I ask every person I marry to answer two essential questions: “Why get married and why now?” I am, actually, one of the only people who can ask them that question. Anyone else asking this question would be exhibiting extremely rude behavior. Just imagine your co-worker strutting into the office Monday morning and offering her hand, so you can see her new engagement ring. Now, imagine her reaction if instead of, “Congratulations,” you responded with, “Why?” That’s one awkward day at the office! And, yet, in all seriousness, we need to be able to answer these questions, so someone – yes me – needs to ask them.
I love how Sarah and Sam answer these questions, especially because they are layered answers. Sam says, “’I want to get married because I… couldn’t see my life without her.” He is very realistic about human relationships too: “I’ve realized relationships will always have issues… and it’s about working through those issues with someone whose positive moments and attributes outweigh the negative ones.” Now, you might question why I mention that quote; I mean it is not about to be printed in any Hallmark cards. Because I truly believe what Sam says is true, and Sarah does too. She says that marriage is about having, “a true life partner to experience everything with – the highs and the lows,” and both are equally important, in reality.
Sarah and Sam are also very clear about why now. Sarah says, “I knew Sam was the one pretty early on. After a month or so of dating I decided I wanted to bring him on a family trip with me in Mexico, which was absolutely unheard of to my family because I never brought guys around, much less on a vacation. I think they knew then too. Even though I knew I loved him early on we clearly weren’t ready for marriage then but couldn’t be more ready now.” That self-awareness is very lacking in today’s world and is invaluable to the success of any relationship.
Now, Sam does one more thing that threw me for a loop in his discussion of why marry and why now. He pulls the ultimate Jewish power move. He answers my question with a question. Do you know why a Jew will answer a question with a question? Why not?!
Seriously, though, he asks, “Why marriage vs. just living together?” This is a question that is not asked often enough. In
Europe, for instance, it is
quite normal to have an extremely long-term partner, without formalizing the
arrangement through marriage. Even in ,
which is not very European, once a certain time elapses, common law allows for
some type of sui generis marriage. Texas
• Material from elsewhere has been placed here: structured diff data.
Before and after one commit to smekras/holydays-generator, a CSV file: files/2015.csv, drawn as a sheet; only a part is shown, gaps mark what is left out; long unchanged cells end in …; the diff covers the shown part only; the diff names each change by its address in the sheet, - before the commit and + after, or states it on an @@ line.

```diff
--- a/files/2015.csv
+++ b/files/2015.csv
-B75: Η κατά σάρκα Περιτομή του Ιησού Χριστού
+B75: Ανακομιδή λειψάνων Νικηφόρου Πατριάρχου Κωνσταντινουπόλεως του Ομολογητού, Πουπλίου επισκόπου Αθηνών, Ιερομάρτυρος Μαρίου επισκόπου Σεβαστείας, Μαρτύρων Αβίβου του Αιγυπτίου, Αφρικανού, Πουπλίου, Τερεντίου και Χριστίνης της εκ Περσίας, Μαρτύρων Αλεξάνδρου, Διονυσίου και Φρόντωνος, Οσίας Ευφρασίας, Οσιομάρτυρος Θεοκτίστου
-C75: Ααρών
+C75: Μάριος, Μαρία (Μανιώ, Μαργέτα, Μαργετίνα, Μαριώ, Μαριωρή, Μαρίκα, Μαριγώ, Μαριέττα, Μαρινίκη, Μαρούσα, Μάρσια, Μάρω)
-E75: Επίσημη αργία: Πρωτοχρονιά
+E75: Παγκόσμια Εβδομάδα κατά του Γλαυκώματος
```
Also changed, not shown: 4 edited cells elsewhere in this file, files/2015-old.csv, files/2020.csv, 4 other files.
Interestingly, about 830 years before Sam asked this question, the great rabbi and philosopher, Maimonides, implicitly asked the same question. His answer is intriguing. He says that before the giving of the Torah, something akin to common law marriage was perfectly acceptable, with nothing else required. However, says Maimonides, “Once the Torah was given,
was commanded,” to marry in the presence of witnesses.” Or, as Sam puts it
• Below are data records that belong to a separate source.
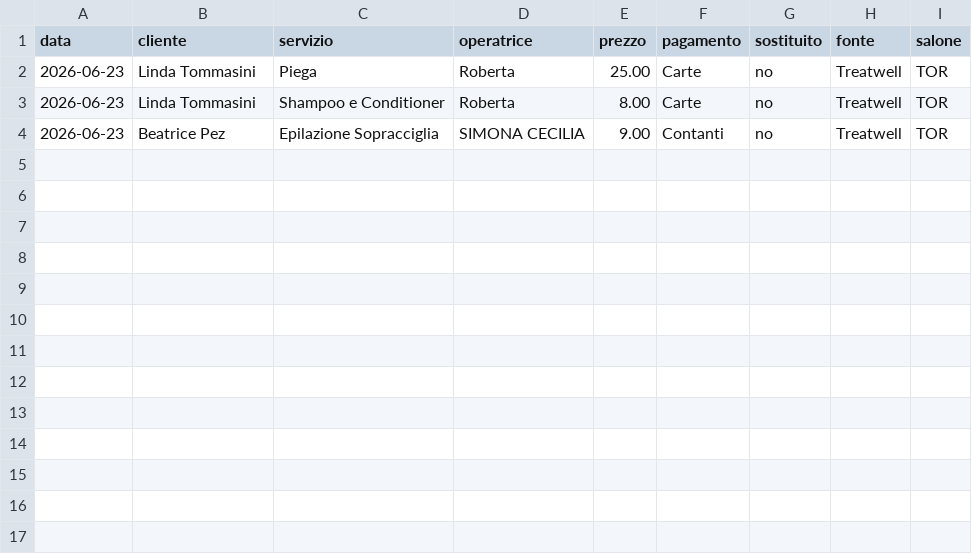
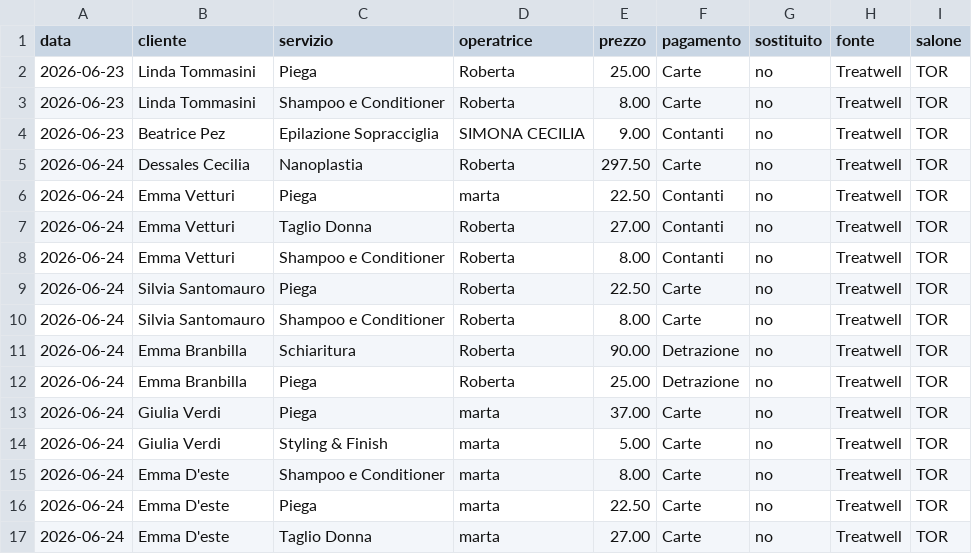
Before and after one commit to MihiMilano/mihi-kpi, a CSV file: 02_Saloni/TOR/storico.csv, drawn as a sheet.

Commit message:
TOR chiusura ricevute 2026-06-24 (6 ricevute, 13 servizi)

```diff
--- a/02_Saloni/TOR/storico.csv
+++ b/02_Saloni/TOR/storico.csv
@@ -4 +4,14 @@ data,cliente,servizio,operatrice,prezzo,pagamento,sostituito,fonte,salone
 2026-06-23,Beatrice Pez,Epilazione Sopracciglia,SIMONA CECILIA,9.00,Contanti,no,Treatwell,TOR
+2026-06-24,Dessales Cecilia,Nanoplastia,Roberta,297.50,Carte,no,Treatwell,TOR
+2026-06-24,Emma Vetturi,Piega,marta,22.50,Contanti,no,Treatwell,TOR
+2026-06-24,Emma Vetturi,Taglio Donna,Roberta,27.00,Contanti,no,Treatwell,TOR
+2026-06-24,Emma Vetturi,Shampoo e Conditioner,Roberta,8.00,Contanti,no,Treatwell,TOR
+2026-06-24,Silvia Santomauro,Piega,Roberta,22.50,Carte,no,Treatwell,TOR
+2026-06-24,Silvia Santomauro,Shampoo e Conditioner,Roberta,8.00,Carte,no,Treatwell,TOR
+2026-06-24,Emma Branbilla,Schiaritura,Roberta,90.00,Detrazione,no,Treatwell,TOR
+2026-06-24,Emma Branbilla,Piega,Roberta,25.00,Detrazione,no,Treatwell,TOR
+2026-06-24,Giulia Verdi,Piega,marta,37.00,Carte,no,Treatwell,TOR
+2026-06-24,Giulia Verdi,Styling & Finish,marta,5.00,Carte,no,Treatwell,TOR
+2026-06-24,Emma D'este,Shampoo e Conditioner,marta,8.00,Carte,no,Treatwell,TOR
+2026-06-24,Emma D'este,Piega,marta,22.50,Carte,no,Treatwell,TOR
+2026-06-24,Emma D'este,Taglio Donna,marta,27.00,Carte,no,Treatwell,TOR
```
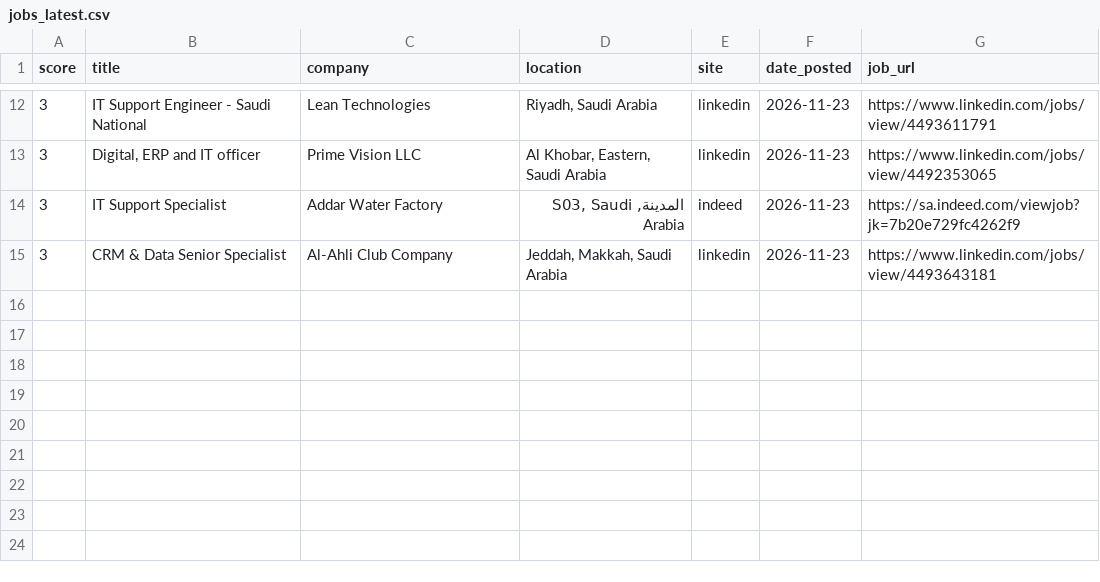
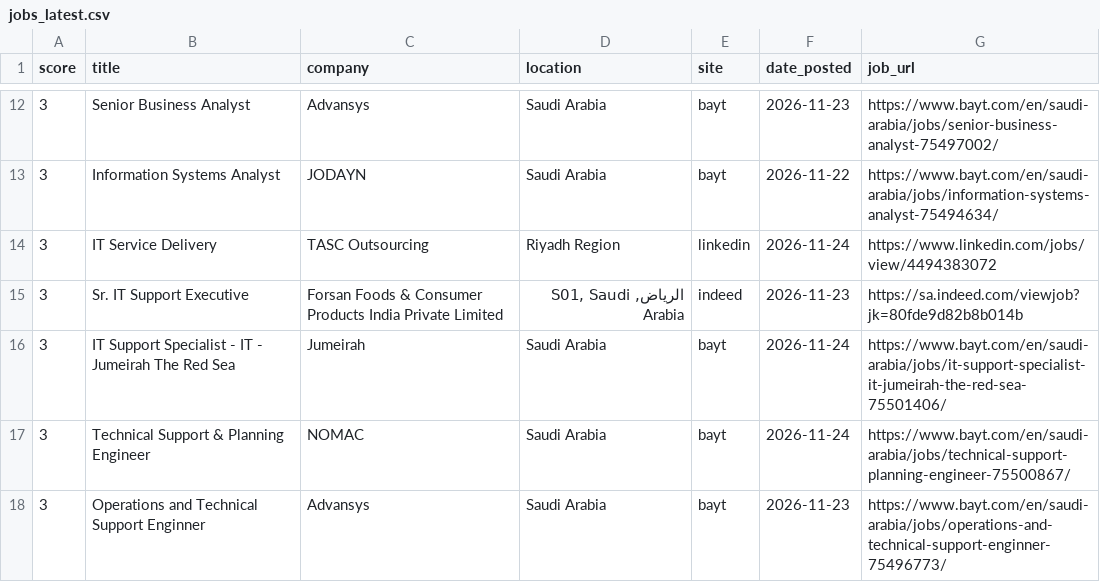
Before and after one commit to anasadil33/jobtracker, a CSV file: jobs_latest.csv, drawn as a sheet; only a part is shown, gaps mark what is left out; the diff covers the shown part only.

```diff
--- a/jobs_latest.csv
+++ b/jobs_latest.csv
@@ -12,4 +12,7 @@ score,title,company,location,site,date_posted,job_url
-3,IT Support Engineer - Saudi National,Lean Technologies,"Riyadh, Saudi Arabia",linkedin,2026-11-23,https://www.linkedin.com/jobs/view/4493611791
-3,"Digital, ERP and IT officer",Prime Vision LLC,"Al Khobar, Eastern, Saudi Arabia",linkedin,2026-11-23,https://www.linkedin.com/jobs/view/4492353065
-3,IT Support Specialist,Addar Water Factory,"المدينة, S03, Saudi Arabia",indeed,2026-11-23,https://sa.indeed.com/viewjob?jk=7b20e729fc4262f9
-3,CRM & Data Senior Specialist,Al-Ahli Club Company,"Jeddah, Makkah, Saudi Arabia",linkedin,2026-11-23,https://www.linkedin.com/jobs/view/4493643181
+3,Senior Business Analyst,Advansys,Saudi Arabia,bayt,2026-11-23,https://www.bayt.com/en/saudi-arabia/jobs/senior-business-analyst-75497002/
+3,Information Systems Analyst,JODAYN,Saudi Arabia,bayt,2026-11-22,https://www.bayt.com/en/saudi-arabia/jobs/information-systems-analyst-75494634/
+3,IT Service Delivery,TASC Outsourcing,Riyadh Region,linkedin,2026-11-24,https://www.linkedin.com/jobs/view/4494383072
+3,Sr. IT Support Executive,Forsan Foods & Consumer Products India Private Limited,"الرياض, S01, Saudi Arabia",indeed,2026-11-23,https://sa.indeed.com/viewjob?jk=80fde9d82b8b014b
+3,IT Support Specialist - IT - Jumeirah The Red Sea,Jumeirah,Saudi Arabia,bayt,2026-11-24,https://www.bayt.com/en/saudi-arabia/jobs/it-support-specialist-it-jumeirah-the-red-sea-75501406/
+3,Technical Support & Planning Engineer,NOMAC,Saudi Arabia,bayt,2026-11-24,https://www.bayt.com/en/saudi-arabia/jobs/technical-support-planning-engineer-75500867/
+3,Operations and Technical Support Enginner,Advansys,Saudi Arabia,bayt,2026-11-23,https://www.bayt.com/en/saudi-arabia/jobs/operations-and-technical-support-enginner-75496773/
```
Also changed, not shown: 2 added rows, 2 removed rows and 31 edited cells elsewhere in this file, seen.csv.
channeling both Maimonides and the Fiddler’s Tevya, “Tradition!” It is indeed
our tradition that calls on us in Sam’s words to, as we will do in a moment,
solidify, “our bond in front of family, friends, and God.” Israel
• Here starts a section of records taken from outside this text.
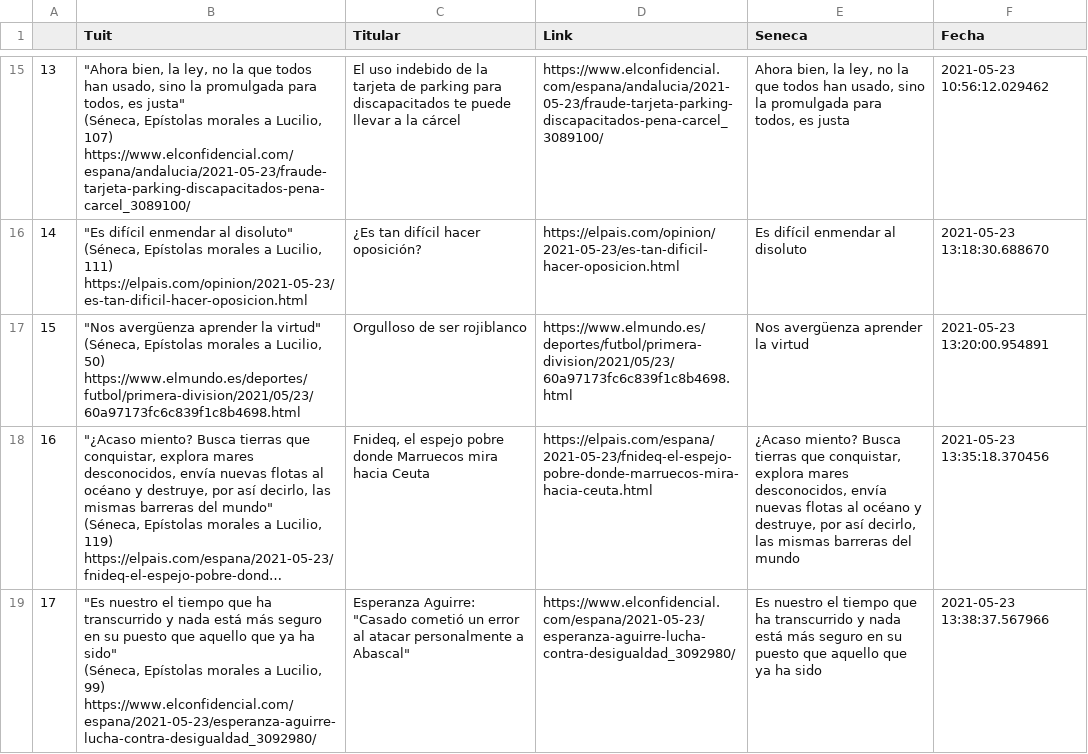
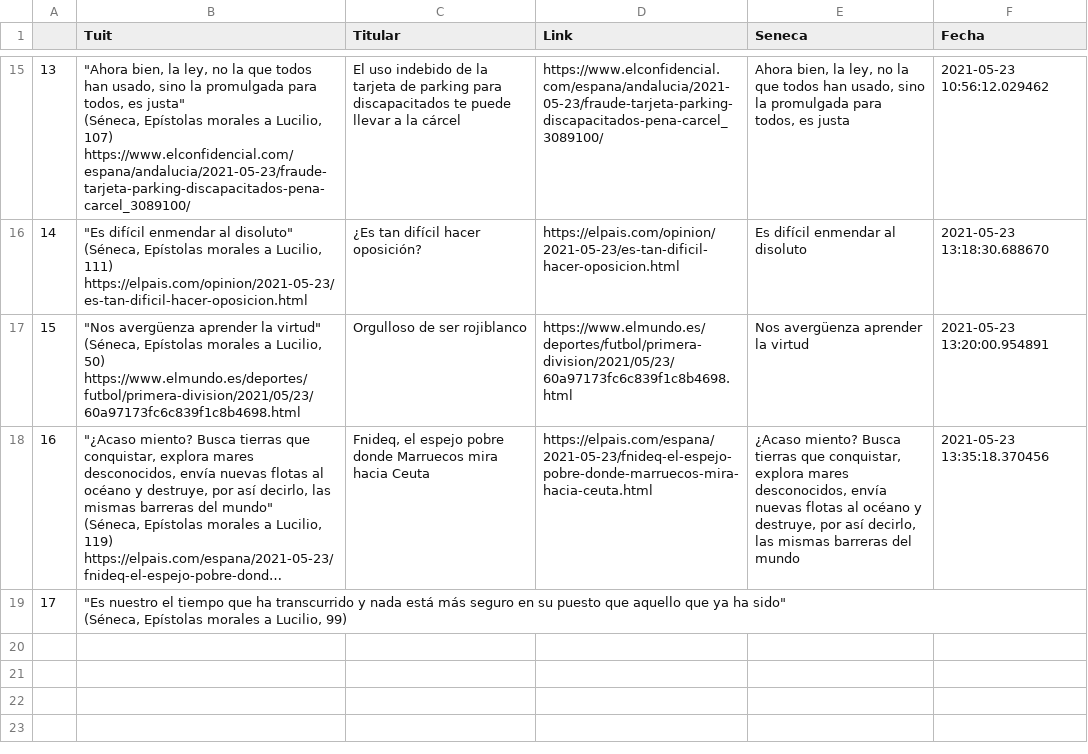
Before and after one commit to pcsanguinetti/seneca_comenta, a CSV file: register.csv, drawn as a sheet; only a part is shown, gaps mark what is left out; long unchanged cells end in …; ↵ is a line break in a cell; the diff names each change by its address in the sheet, - before the commit and + after, or states it on an @@ line.

```diff
--- a/register.csv
+++ b/register.csv
-B19 (Tuit): …Lucilio, 99) ↵ https://www.elconfidencial.com/espana/2021-05-23/esperanza-aguirre-lucha-contra-desigualdad_3092980/
+B19 (Tuit): …Lucilio, 99)
-C19 (Titular): Esperanza Aguirre: "Casado cometió un error al atacar personalmente a Abascal"
+C19 (Titular): (empty)
-D19 (Link): https://www.elconfidencial.com/espana/2021-05-23/esperanza-aguirre-lucha-contra-desigualdad_3092980/
+D19 (Link): (empty)
-E19 (Seneca): Es nuestro el tiempo que ha transcurrido y nada está más seguro en su puesto que aquello que ya ha sido
+E19 (Seneca): (empty)
-F19 (Fecha): 2021-05-23 13:38:37.567966
+F19 (Fecha): (empty)
```
Also changed, not shown: 2 other files.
It is with this type of solid bond in mind that Sarah says, “I couldn’t imagine not coming home to him every single day. We… realize how big a step this is, and we’re excited for the journey ahead.”